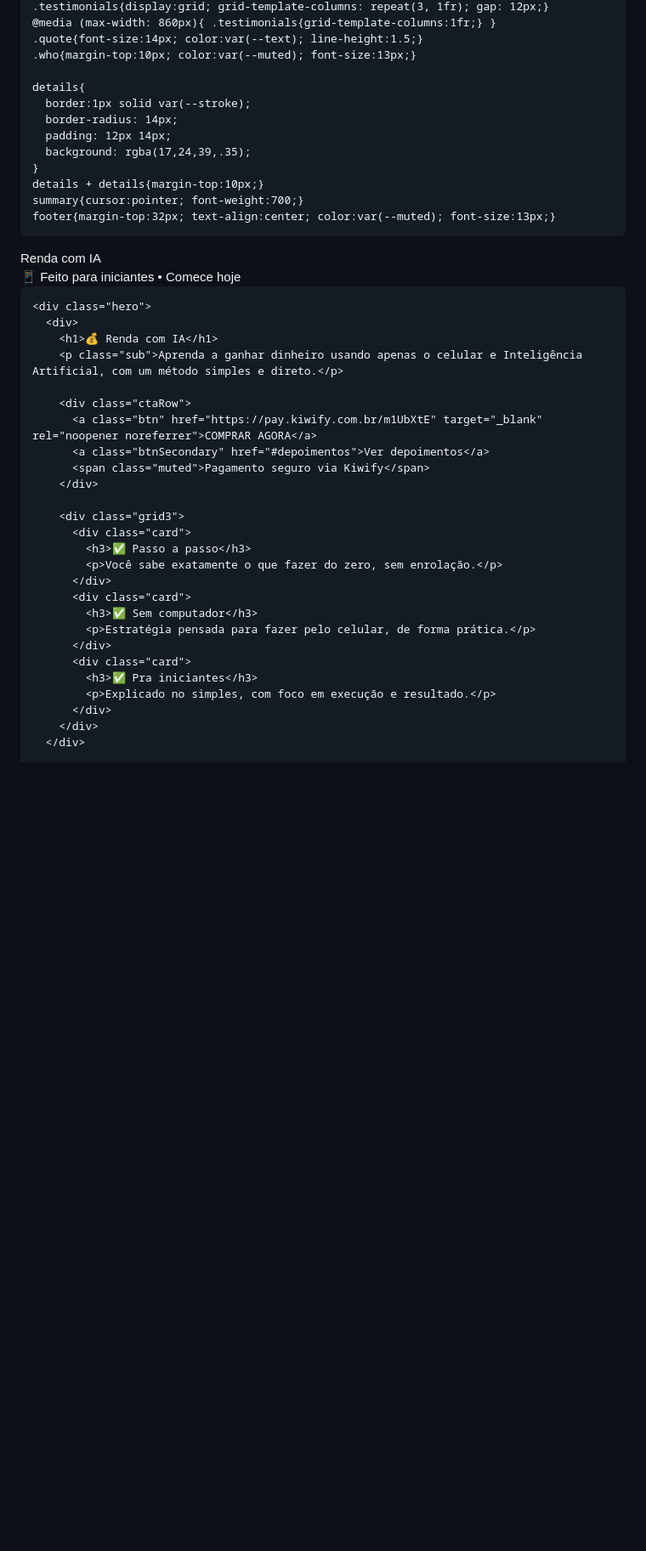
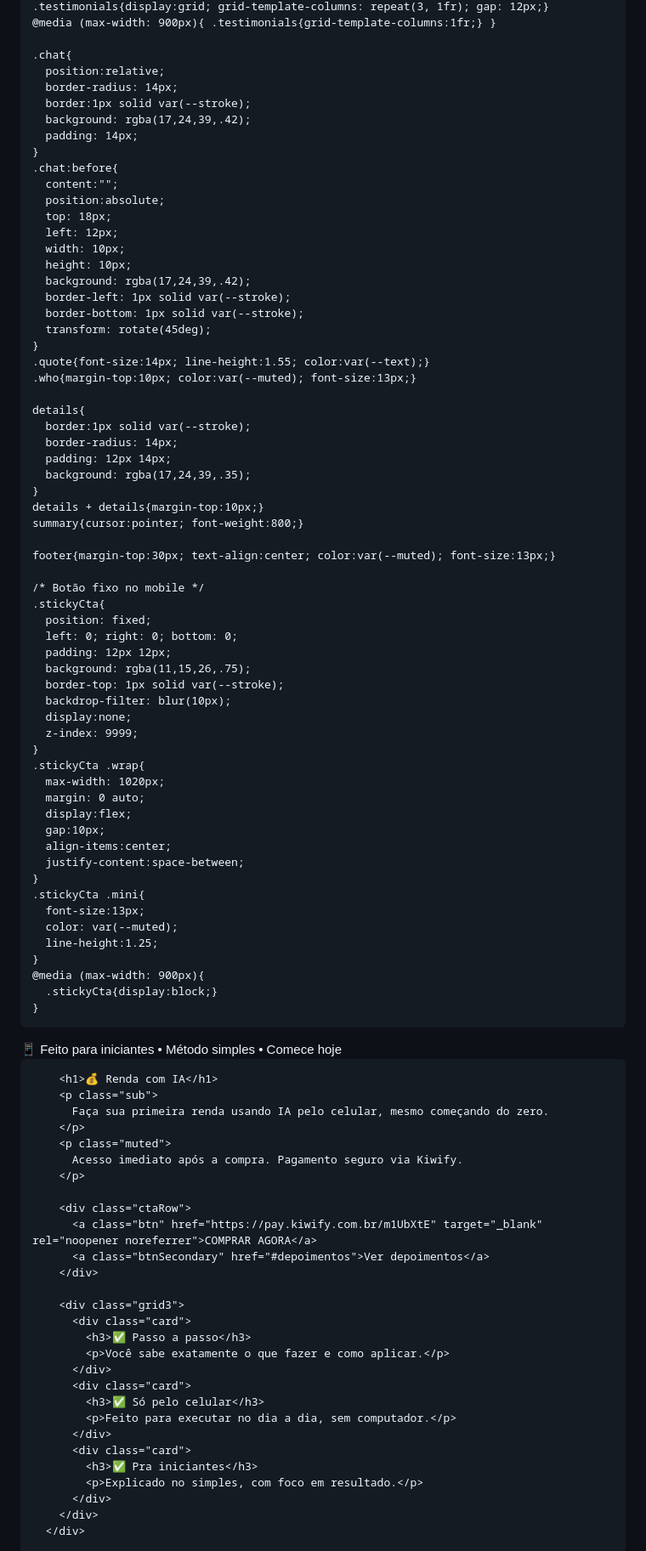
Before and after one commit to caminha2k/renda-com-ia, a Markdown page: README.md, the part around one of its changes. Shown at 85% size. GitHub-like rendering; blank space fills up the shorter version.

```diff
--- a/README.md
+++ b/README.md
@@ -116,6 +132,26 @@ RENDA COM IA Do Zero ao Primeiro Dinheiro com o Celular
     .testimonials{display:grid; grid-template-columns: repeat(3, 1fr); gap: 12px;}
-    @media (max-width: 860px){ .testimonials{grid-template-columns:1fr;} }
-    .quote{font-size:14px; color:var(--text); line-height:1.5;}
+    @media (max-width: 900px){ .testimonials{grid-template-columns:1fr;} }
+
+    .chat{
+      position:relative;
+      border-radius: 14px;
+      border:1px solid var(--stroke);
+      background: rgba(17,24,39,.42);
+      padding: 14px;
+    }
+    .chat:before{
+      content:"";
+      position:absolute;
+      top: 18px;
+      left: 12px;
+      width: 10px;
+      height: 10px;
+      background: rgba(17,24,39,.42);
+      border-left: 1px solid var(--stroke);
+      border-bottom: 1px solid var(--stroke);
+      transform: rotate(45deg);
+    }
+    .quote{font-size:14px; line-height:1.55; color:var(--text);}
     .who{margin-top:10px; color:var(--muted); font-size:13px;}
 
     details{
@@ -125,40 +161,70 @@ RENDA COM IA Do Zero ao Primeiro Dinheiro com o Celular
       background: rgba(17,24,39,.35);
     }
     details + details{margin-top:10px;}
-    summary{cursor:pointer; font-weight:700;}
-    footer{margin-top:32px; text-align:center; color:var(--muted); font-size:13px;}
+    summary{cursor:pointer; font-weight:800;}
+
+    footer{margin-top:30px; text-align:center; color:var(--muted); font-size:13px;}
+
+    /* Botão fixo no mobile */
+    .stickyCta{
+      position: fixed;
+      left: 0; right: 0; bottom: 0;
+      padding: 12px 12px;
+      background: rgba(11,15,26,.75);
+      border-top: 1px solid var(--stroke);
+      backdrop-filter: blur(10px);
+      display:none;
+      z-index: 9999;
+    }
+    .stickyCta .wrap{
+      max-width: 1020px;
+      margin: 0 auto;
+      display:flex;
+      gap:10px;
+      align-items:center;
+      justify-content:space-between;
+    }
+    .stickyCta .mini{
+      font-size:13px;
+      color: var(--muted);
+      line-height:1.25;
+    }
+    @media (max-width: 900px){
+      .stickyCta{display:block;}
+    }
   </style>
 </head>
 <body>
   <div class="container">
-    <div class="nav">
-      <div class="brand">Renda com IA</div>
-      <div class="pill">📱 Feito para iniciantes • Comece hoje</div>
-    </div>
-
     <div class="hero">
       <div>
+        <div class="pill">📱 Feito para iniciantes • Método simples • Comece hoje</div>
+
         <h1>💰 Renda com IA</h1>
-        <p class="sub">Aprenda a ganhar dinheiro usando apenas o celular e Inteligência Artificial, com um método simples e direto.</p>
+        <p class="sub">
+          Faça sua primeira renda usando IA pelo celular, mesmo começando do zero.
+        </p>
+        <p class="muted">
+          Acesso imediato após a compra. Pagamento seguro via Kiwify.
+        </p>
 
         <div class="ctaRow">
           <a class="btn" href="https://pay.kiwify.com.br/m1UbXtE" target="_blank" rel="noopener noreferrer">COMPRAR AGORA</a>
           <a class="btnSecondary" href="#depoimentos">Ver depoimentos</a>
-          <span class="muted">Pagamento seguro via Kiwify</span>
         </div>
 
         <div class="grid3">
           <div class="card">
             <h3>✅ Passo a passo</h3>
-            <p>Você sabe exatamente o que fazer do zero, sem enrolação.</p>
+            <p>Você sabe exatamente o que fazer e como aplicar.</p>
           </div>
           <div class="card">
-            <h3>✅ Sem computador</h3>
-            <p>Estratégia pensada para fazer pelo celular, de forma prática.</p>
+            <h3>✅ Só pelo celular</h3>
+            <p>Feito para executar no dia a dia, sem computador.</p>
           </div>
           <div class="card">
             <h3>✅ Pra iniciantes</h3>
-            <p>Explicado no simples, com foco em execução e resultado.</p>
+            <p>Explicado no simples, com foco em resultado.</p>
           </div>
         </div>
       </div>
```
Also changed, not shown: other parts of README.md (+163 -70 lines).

──────────

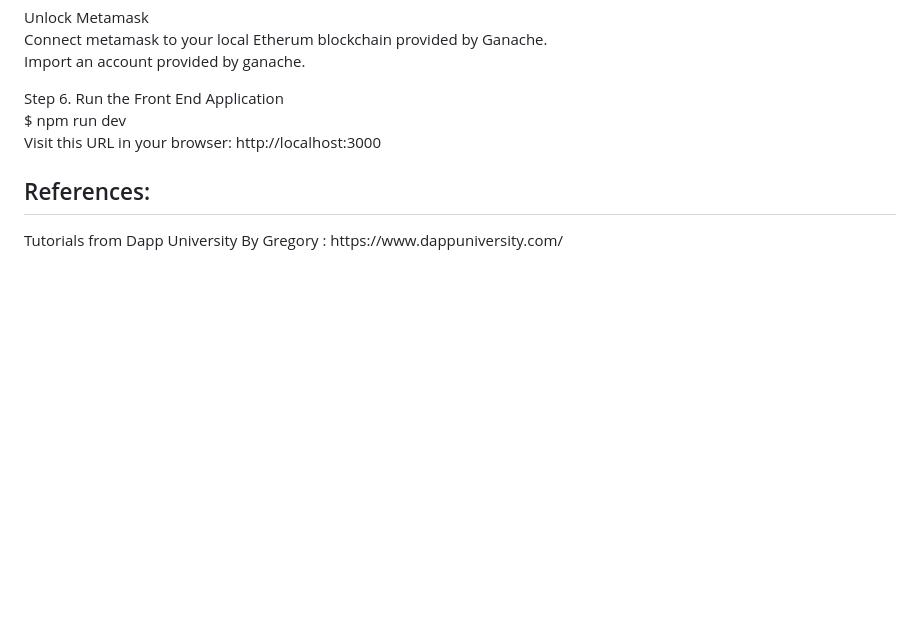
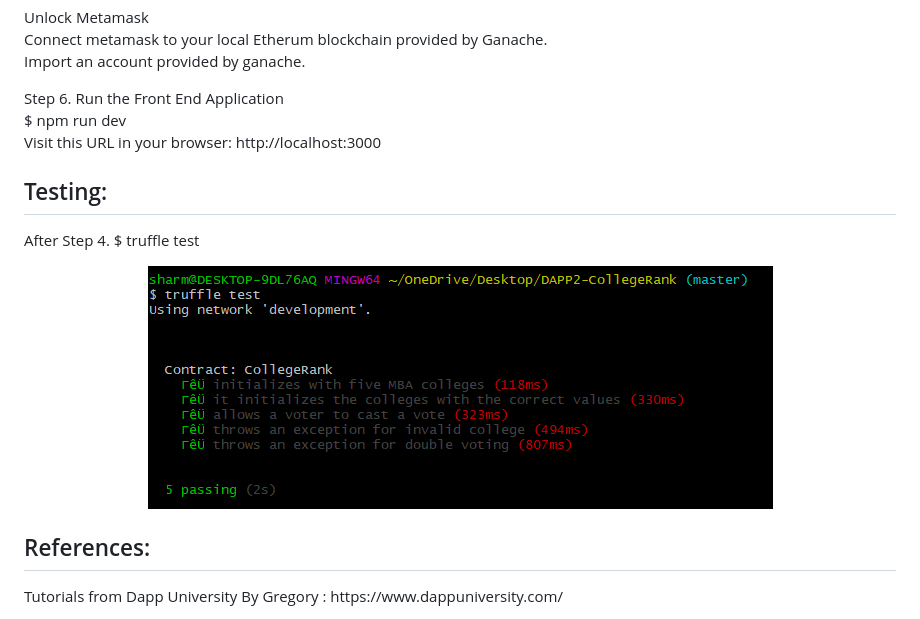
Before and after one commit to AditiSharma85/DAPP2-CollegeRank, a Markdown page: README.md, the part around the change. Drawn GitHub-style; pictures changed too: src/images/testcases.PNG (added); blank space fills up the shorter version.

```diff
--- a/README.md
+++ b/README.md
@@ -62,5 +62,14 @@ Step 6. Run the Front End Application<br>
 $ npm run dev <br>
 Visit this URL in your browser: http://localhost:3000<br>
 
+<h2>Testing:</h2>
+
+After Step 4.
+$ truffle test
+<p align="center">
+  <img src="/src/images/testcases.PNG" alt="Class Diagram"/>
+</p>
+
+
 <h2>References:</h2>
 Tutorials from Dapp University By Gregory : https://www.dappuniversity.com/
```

──────────

> [TASK DETAILS] How many lines in the records above hold the word "Feito"? Give only the number.

> [ANSWER FOR THIS EXERCISE] 3